Possibly- but you still take an M95 bolt out the same way. If it ain't budging it must be something else... or it is an M91 Carcano- and a stuck part or operator error is at play.

03-29-2010, 12:47 AM
If I recall correctly, to get the bolt out of an M95 the trigger gets pressed forward while pulling back on the bolt. The M95 is a straight-pull, while the Carcanos are turn-bolt actions, which would help identify the mystery rifle. The Carcano models that I have--M1891, M91/41, M38, M91/28 have basically interchangeable bolts, though the earlier ones have straight handles and the later are turned-down types. It may be that the bolt is just gummed-up, as mentioned before.

03-29-2010, 8:34 AM


03-29-2010, 8:55 AM
That's a Vetterli, not a Carcano.

03-29-2010, 9:05 AM
There. It's for the Swiss ones, but they're similar to Italian Vetterlis.

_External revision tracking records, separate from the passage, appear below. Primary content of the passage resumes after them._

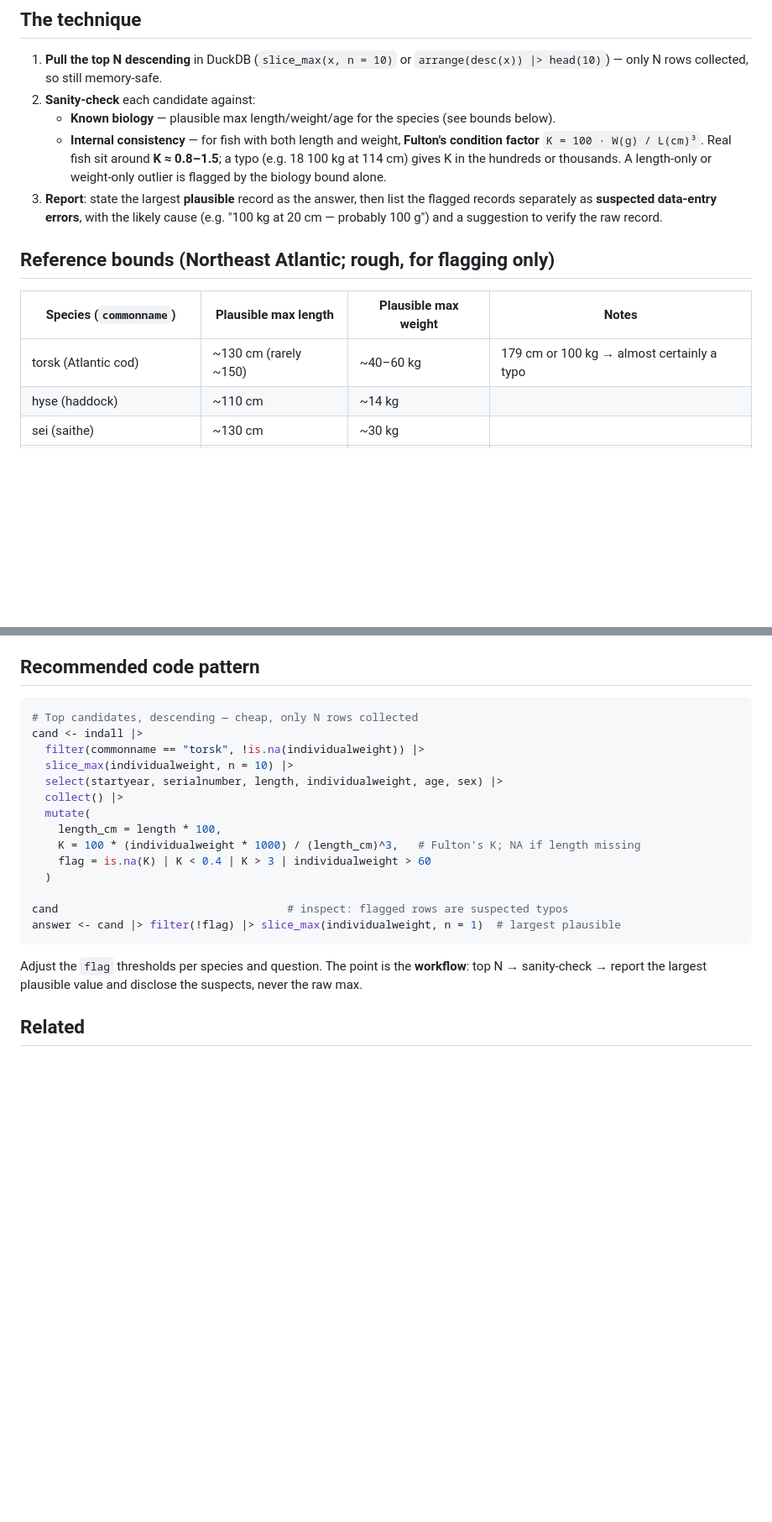
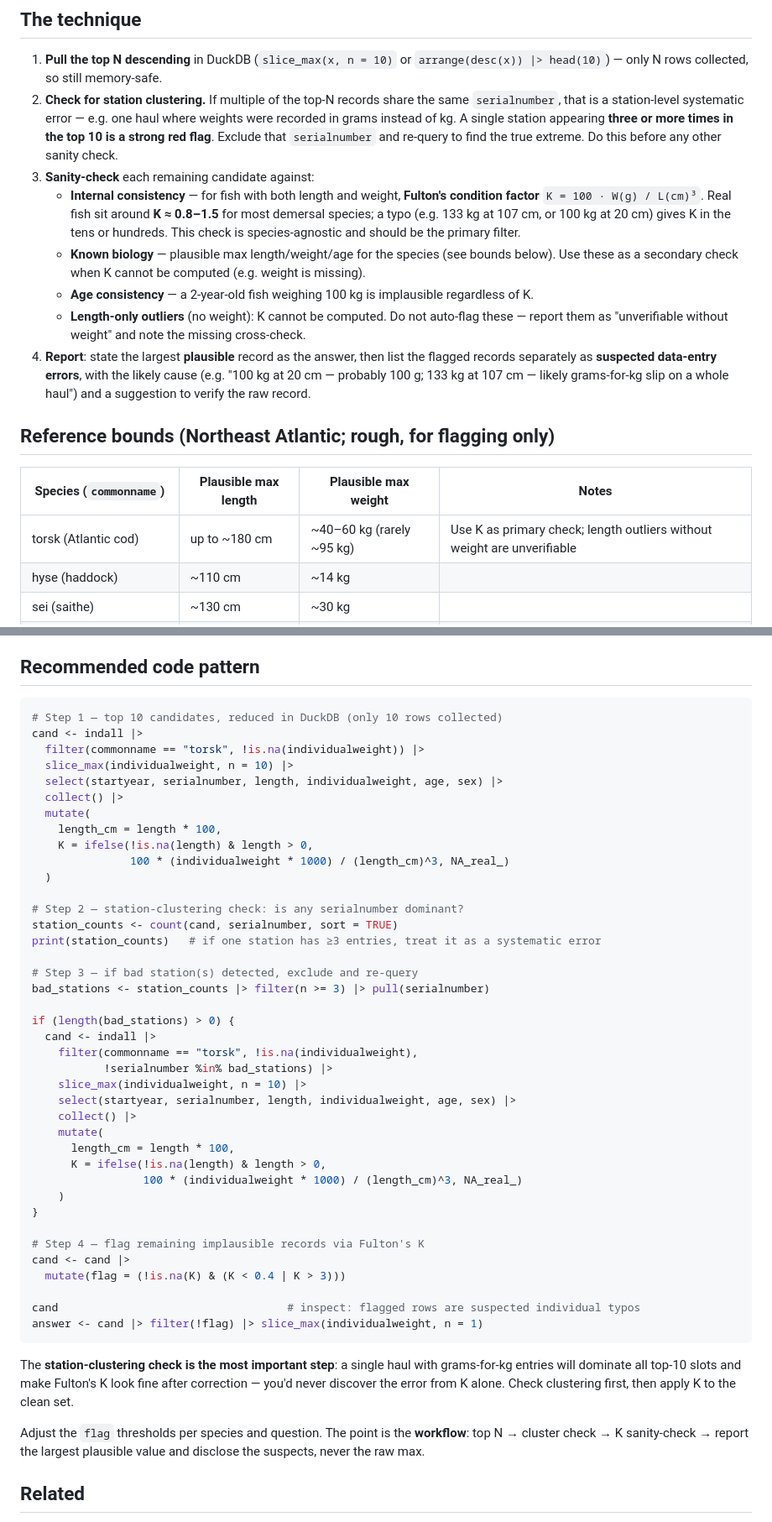
Before and after one commit to DeepWaterIMR/BAIT, a Markdown page: knowledge/data-quality.md, 2 parts joined by grey strips. Shown at 84% size. GitHub-like rendering; blank space fills up the shorter version.

````diff
--- a/knowledge/data-quality.md
+++ b/knowledge/data-quality.md
@@ -19,21 +19,31 @@ the **top ~10**, not the top 1.
 
 1. **Pull the top N descending** in DuckDB (`slice_max(x, n = 10)` or
    `arrange(desc(x)) |> head(10)`) — only N rows collected, so still memory-safe.
-2. **Sanity-check** each candidate against:
+2. **Check for station clustering.** If multiple of the top-N records share the same
+   `serialnumber`, that is a station-level systematic error — e.g. one haul where weights were
+   recorded in grams instead of kg. A single station appearing **three or more times in the top
+   10 is a strong red flag**. Exclude that `serialnumber` and re-query to find the true extreme.
+   Do this before any other sanity check.
+3. **Sanity-check** each remaining candidate against:
+   - **Internal consistency** — for fish with both length and weight, **Fulton's condition
+     factor** `K = 100 · W(g) / L(cm)³`. Real fish sit around **K ≈ 0.8–1.5** for most
+     demersal species; a typo (e.g. 133 kg at 107 cm, or 100 kg at 20 cm) gives K in the
+     tens or hundreds. This check is species-agnostic and should be the primary filter.
    - **Known biology** — plausible max length/weight/age for the species (see bounds below).
-   - **Internal consistency** — for fish with both length and weight, **Fulton's condition
-     factor** `K = 100 · W(g) / L(cm)³`. Real fish sit around **K ≈ 0.8–1.5**; a typo
-     (e.g. 18 100 kg at 114 cm) gives K in the hundreds or thousands. A length-only or
-     weight-only outlier is flagged by the biology bound alone.
-3. **Report**: state the largest **plausible** record as the answer, then list the flagged
+     Use these as a secondary check when K cannot be computed (e.g. weight is missing).
+   - **Age consistency** — a 2-year-old fish weighing 100 kg is implausible regardless of K.
+   - **Length-only outliers** (no weight): K cannot be computed. Do not auto-flag these —
+     report them as "unverifiable without weight" and note the missing cross-check.
+4. **Report**: state the largest **plausible** record as the answer, then list the flagged
    records separately as **suspected data-entry errors**, with the likely cause
-   (e.g. "100 kg at 20 cm — probably 100 g") and a suggestion to verify the raw record.
+   (e.g. "100 kg at 20 cm — probably 100 g; 133 kg at 107 cm — likely grams-for-kg slip on
+   a whole haul") and a suggestion to verify the raw record.
 
 ## Reference bounds (Northeast Atlantic; rough, for flagging only)
 
 | Species (`commonname`) | Plausible max length | Plausible max weight | Notes |
 |---|---|---|---|
-| torsk (Atlantic cod)   | ~130 cm (rarely ~150) | ~40–60 kg | 179 cm or 100 kg → almost certainly a typo |
+| torsk (Atlantic cod)   | up to ~180 cm | ~40–60 kg (rarely ~95 kg) | Use K as primary check; length outliers without weight are unverifiable |
 | hyse (haddock)         | ~110 cm | ~14 kg | |
 | sei (saithe)           | ~130 cm | ~30 kg | |
 | blåkveite (Greenland halibut) | ~130 cm | ~45 kg | |
@@ -46,7 +56,7 @@ species' limits, lean on the **condition-factor** cross-check, which is species-
 ## Recommended code pattern
 
 ```r
-# Top candidates, descending — cheap, only N rows collected
+# Step 1 — top 10 candidates, reduced in DuckDB (only 10 rows collected)
 cand <- indall |>
   filter(commonname == "torsk", !is.na(individualweight)) |>
   slice_max(individualweight, n = 10) |>
@@ -54,16 +64,46 @@ cand <- indall |>
   collect() |>
   mutate(
     length_cm = length * 100,
-    K = 100 * (individualweight * 1000) / (length_cm)^3,   # Fulton's K; NA if length missing
-    flag = is.na(K) | K < 0.4 | K > 3 | individualweight > 60
+    K = ifelse(!is.na(length) & length > 0,
+               100 * (individualweight * 1000) / (length_cm)^3, NA_real_)
   )
 
-cand                                   # inspect: flagged rows are suspected typos
-answer <- cand |> filter(!flag) |> slice_max(individualweight, n = 1)  # largest plausible
+# Step 2 — station-clustering check: is any serialnumber dominant?
+station_counts <- count(cand, serialnumber, sort = TRUE)
+print(station_counts)   # if one station has ≥3 entries, treat it as a systematic error
+
+# Step 3 — if bad station(s) detected, exclude and re-query
+bad_stations <- station_counts |> filter(n >= 3) |> pull(serialnumber)
+
+if (length(bad_stations) > 0) {
+  cand <- indall |>
+    filter(commonname == "torsk", !is.na(individualweight),
+           !serialnumber %in% bad_stations) |>
+    slice_max(individualweight, n = 10) |>
+    select(startyear, serialnumber, length, individualweight, age, sex) |>
+    collect() |>
+    mutate(
+      length_cm = length * 100,
+      K = ifelse(!is.na(length) & length > 0,
+                 100 * (individualweight * 1000) / (length_cm)^3, NA_real_)
+    )
+}
+
+# Step 4 — flag remaining implausible records via Fulton's K
+cand <- cand |>
+  mutate(flag = (!is.na(K) & (K < 0.4 | K > 3)))
+
+cand                                   # inspect: flagged rows are suspected individual typos
+answer <- cand |> filter(!flag) |> slice_max(individualweight, n = 1)
 ```
 
+The **station-clustering check is the most important step**: a single haul with grams-for-kg
+entries will dominate all top-10 slots and make Fulton's K look fine after correction — you'd
+never discover the error from K alone. Check clustering first, then apply K to the clean set.
+
 Adjust the `flag` thresholds per species and question. The point is the **workflow**: top N →
-sanity-check → report the largest plausible value and disclose the suspects, never the raw max.
+cluster check → K sanity-check → report the largest plausible value and disclose the suspects,
+never the raw max.
 
 ## Related
 
````
Also changed, not shown: cookbook/largest-cod.md (+63 -17 lines).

03-29-2010, 9:16 AM
THANK YOU! They looked so similar, and my knowledge of older guns so LACKING!

03-29-2010, 9:38 AM
Oh, and don't shoot it, or be very careful if you do. Find ammo loaded to those (low) pressures, just because it's the same caliber doesn't mean it's loaded to the older pressures and that it's safe.

When Italians refurbished their old Vetterlis out of necessity (they didn't have enough of the new Carcanos) from 10.5mm BP to 6.5x52mm, the pressures from the new smokeless powder rounds were dangerously high for the BP rifles (especially since Italians weren't good at quality control, so the powder loads varied greatly between even the rounds from the same lot. That is, when they were lucky to get rounds from the same lot in the same clip :)), to the point that the Italian Army only recommended shooting them as a last resort. I guess, that's when the immediate fear of the enemy outweighed the fear of the rifle blowing up.

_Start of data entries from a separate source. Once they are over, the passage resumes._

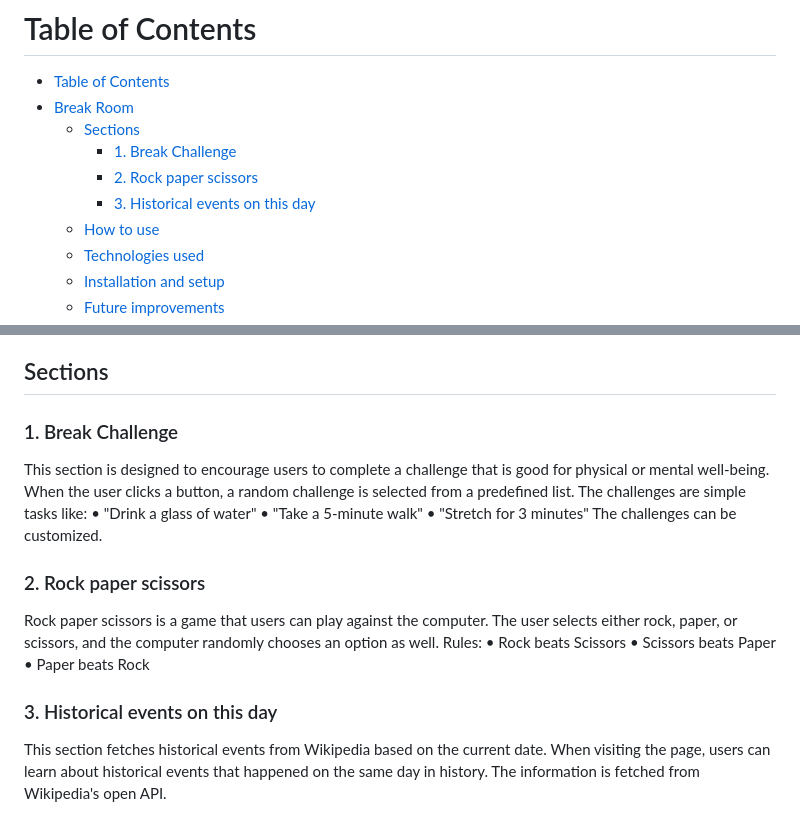
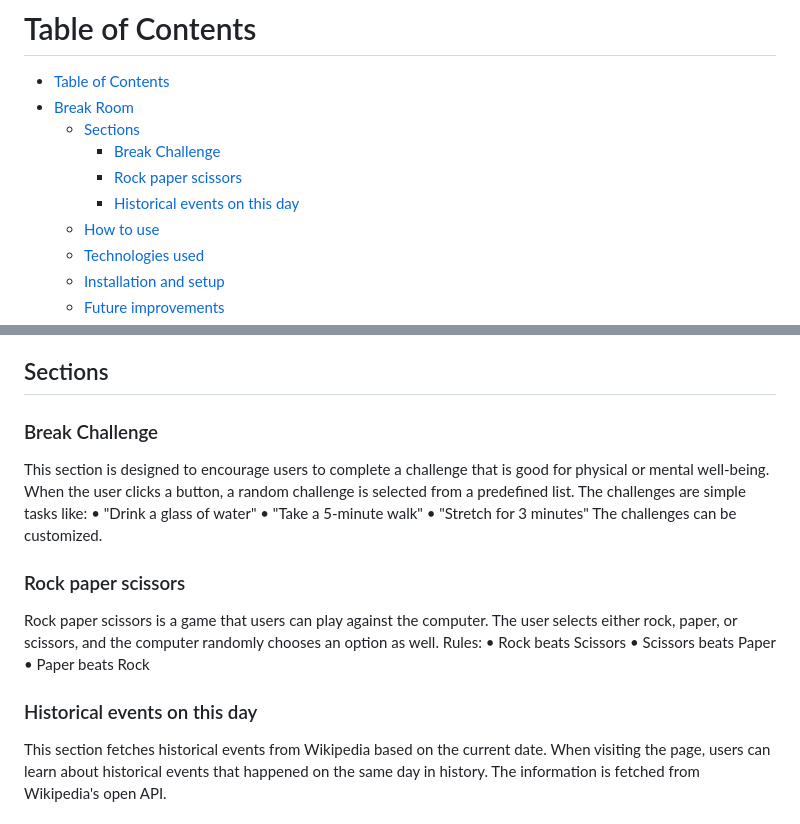
Before and after one commit to niinamehtala/harjoitustyo, a Markdown page: README.md, 2 parts joined by grey strips. Rendered like a GitHub page.

```diff
--- a/README.md
+++ b/README.md
@@ -3,9 +3,9 @@
 * [Table of Contents](#table-of-contents)
 * [Break Room](#break-room)
   * [Sections](#sections)
-    * [1. Break Challenge](#break-challenge)
-    * [2. Rock paper scissors](#rock-paper-scissors)
-    * [3. Historical events on this day](#historical-events-on-this-day)
+    * [Break Challenge](#break-challenge)
+    * [Rock paper scissors](#rock-paper-scissors)
+    * [Historical events on this day](#historical-events-on-this-day)
   * [How to use](#how-to-use)
   * [Technologies used](#technologies-used)
   * [Installation and setup](#installation-and-setup)
@@ -17,7 +17,7 @@ Break Room is a simple web application designed to offer users short, engaging a
 
 ## Sections
 
-### 1. Break Challenge
+### Break Challenge
 
 This section is designed to encourage users to complete a challenge that is good for physical or mental well-being. When the user clicks a button, a random challenge is selected from a predefined list. The challenges are simple tasks like:
 •	"Drink a glass of water"
@@ -25,7 +25,7 @@ This section is designed to encourage users to complete a challenge that is good
 •	"Stretch for 3 minutes"
 The challenges can be customized.
 
-### 2. Rock paper scissors
+### Rock paper scissors
 
 Rock paper scissors is a game that users can play against the computer. The user selects either rock, paper, or scissors, and the computer randomly chooses an option as well.
 Rules:
@@ -33,7 +33,7 @@ Rules:
 •	Scissors beats Paper
 •	Paper beats Rock
 
-### 3. Historical events on this day
+### Historical events on this day
 
 This section fetches historical events from Wikipedia based on the current date. When visiting the page, users can learn about historical events that happened on the same day in history. The information is fetched from Wikipedia's open API.
 
```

So, if you intend to shoot it, be very, VERY careful what you shoot out of it. Have it inspected by someone who knows what he's doing (i.e. a decent gunsmith who knows these rifles). Even if the first few shots are fine, it doesn't guarantee that the subsequent shots will be fine, so use caution.

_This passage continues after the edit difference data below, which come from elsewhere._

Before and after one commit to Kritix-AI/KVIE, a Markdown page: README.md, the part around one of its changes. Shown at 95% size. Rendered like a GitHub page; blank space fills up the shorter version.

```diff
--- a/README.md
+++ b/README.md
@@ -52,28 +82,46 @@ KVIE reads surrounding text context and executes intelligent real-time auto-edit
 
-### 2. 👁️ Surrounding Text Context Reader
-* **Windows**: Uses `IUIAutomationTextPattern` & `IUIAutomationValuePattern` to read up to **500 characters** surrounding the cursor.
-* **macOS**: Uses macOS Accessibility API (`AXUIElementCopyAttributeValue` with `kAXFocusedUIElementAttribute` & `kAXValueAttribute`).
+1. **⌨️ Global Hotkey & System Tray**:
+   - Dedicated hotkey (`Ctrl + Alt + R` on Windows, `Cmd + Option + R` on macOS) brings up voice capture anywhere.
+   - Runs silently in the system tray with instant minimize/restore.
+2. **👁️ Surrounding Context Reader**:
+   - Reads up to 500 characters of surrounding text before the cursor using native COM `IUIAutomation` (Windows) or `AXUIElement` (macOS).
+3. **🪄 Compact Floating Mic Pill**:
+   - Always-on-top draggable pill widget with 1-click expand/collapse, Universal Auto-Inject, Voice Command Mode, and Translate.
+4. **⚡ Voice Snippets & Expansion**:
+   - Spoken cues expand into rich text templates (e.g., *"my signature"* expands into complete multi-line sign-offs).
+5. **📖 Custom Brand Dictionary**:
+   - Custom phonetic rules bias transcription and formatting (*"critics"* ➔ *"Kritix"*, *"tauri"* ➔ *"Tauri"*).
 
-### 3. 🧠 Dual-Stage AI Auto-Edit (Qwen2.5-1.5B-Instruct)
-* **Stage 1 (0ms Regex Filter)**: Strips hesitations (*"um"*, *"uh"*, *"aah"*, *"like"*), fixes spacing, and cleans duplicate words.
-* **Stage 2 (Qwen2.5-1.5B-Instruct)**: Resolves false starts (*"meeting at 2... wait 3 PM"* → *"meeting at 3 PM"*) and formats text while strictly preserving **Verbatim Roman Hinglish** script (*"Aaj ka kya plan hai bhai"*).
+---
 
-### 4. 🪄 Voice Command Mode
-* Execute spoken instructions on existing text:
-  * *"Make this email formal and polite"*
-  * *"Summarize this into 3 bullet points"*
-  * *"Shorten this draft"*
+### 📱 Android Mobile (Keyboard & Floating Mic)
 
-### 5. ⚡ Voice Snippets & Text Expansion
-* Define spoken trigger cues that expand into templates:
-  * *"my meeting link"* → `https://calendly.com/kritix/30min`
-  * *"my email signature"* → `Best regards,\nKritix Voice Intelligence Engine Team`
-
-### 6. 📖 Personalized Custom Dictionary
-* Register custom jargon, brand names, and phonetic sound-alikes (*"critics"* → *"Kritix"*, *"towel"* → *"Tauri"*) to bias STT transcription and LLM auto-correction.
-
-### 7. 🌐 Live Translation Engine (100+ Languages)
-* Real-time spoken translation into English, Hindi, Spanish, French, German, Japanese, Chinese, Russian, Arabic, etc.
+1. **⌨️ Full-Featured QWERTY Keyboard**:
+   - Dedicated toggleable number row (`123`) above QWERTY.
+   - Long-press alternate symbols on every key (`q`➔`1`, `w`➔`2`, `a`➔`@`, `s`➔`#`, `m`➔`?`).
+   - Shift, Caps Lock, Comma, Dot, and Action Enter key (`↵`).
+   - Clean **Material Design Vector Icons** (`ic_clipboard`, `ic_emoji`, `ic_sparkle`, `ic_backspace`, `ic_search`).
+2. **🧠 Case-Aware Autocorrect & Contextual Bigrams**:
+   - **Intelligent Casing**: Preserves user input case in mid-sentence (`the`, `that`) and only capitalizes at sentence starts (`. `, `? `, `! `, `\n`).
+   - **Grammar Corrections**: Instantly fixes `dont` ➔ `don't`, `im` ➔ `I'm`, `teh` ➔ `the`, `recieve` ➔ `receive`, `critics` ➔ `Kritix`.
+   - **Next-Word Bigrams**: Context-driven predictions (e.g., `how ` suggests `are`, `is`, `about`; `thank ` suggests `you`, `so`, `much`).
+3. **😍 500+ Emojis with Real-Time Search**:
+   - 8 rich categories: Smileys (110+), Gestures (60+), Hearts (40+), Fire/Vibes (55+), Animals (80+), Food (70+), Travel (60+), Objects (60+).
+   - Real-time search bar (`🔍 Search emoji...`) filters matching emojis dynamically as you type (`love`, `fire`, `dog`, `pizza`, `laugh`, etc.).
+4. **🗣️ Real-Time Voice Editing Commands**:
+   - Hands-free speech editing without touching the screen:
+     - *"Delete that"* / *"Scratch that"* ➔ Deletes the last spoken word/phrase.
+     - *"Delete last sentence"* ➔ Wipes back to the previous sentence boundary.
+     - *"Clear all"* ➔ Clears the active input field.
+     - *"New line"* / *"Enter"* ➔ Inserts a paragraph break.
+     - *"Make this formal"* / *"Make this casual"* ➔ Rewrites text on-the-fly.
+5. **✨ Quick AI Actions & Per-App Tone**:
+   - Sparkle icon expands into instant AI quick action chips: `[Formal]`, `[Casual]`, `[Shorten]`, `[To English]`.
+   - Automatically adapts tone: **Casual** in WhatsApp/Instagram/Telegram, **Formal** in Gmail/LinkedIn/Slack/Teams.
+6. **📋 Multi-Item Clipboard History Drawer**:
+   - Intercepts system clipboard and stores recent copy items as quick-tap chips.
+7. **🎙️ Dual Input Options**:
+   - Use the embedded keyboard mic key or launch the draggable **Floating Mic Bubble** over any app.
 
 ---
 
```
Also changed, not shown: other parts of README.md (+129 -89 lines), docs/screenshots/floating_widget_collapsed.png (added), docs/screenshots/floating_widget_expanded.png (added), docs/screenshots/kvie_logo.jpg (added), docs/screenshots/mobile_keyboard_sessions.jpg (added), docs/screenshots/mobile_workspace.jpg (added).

I shot my Vetterli Vitali M1870/87/15 4 times using surplus Italian ammo (yes, that was stupid, I should've asked someone to handload a milder load for me, for Italian surplus ammo isn't exactly known for its consistency). I shot the first two rounds while the rifle was positioned in a tire with a string tied to the trigger (I testfire new to me C&Rs that way, just in case), and the other two properly. On inspection, the rifle seemed fine, but I'd rather regularly shoot something I have more confidence in.

03-29-2010, 12:07 PM
Dont shoot it!? Is there any other source of reliable 6.5 ammo these days or should i just clean it, put it back on the shelf and get a Nagant?

03-29-2010, 1:45 PM
There are a few companies making new-production Carcano ammo, but the Vetterli action was built back in the days of black powder cartridges and is generally thought to be too weak for modern pressures. I'd put it back on the shelf until you either get into reloading and can make some low-pressure rounds or find someone who can. (You'll also need an en-bloc type clip for the Carcano rounds.)

Mosins are bountiful and cheap to feed, but they generally lead to Milsurpitis, which leads to many, many rifles, most of the time.

03-29-2010, 6:16 PM
Mosins are bountiful and cheap to feed, but they generally lead to Milsurpitis, which leads to many, many rifles, most of the time.

The problem with that being? :confused:

03-29-2010, 11:02 PM
Yeah i suppose its the easiest way. Nagant ammo is far more plentiful than Carcano...

Palimino Stripe
03-30-2010, 1:27 AM
Here's a great article on the Vetterli-Vitali 1870/87/15:


Read & consider yourself informed :)


03-30-2010, 9:17 AM
Good info, Thanks!

03-30-2010, 8:31 PM
i use the tire method too nick! great isn't it?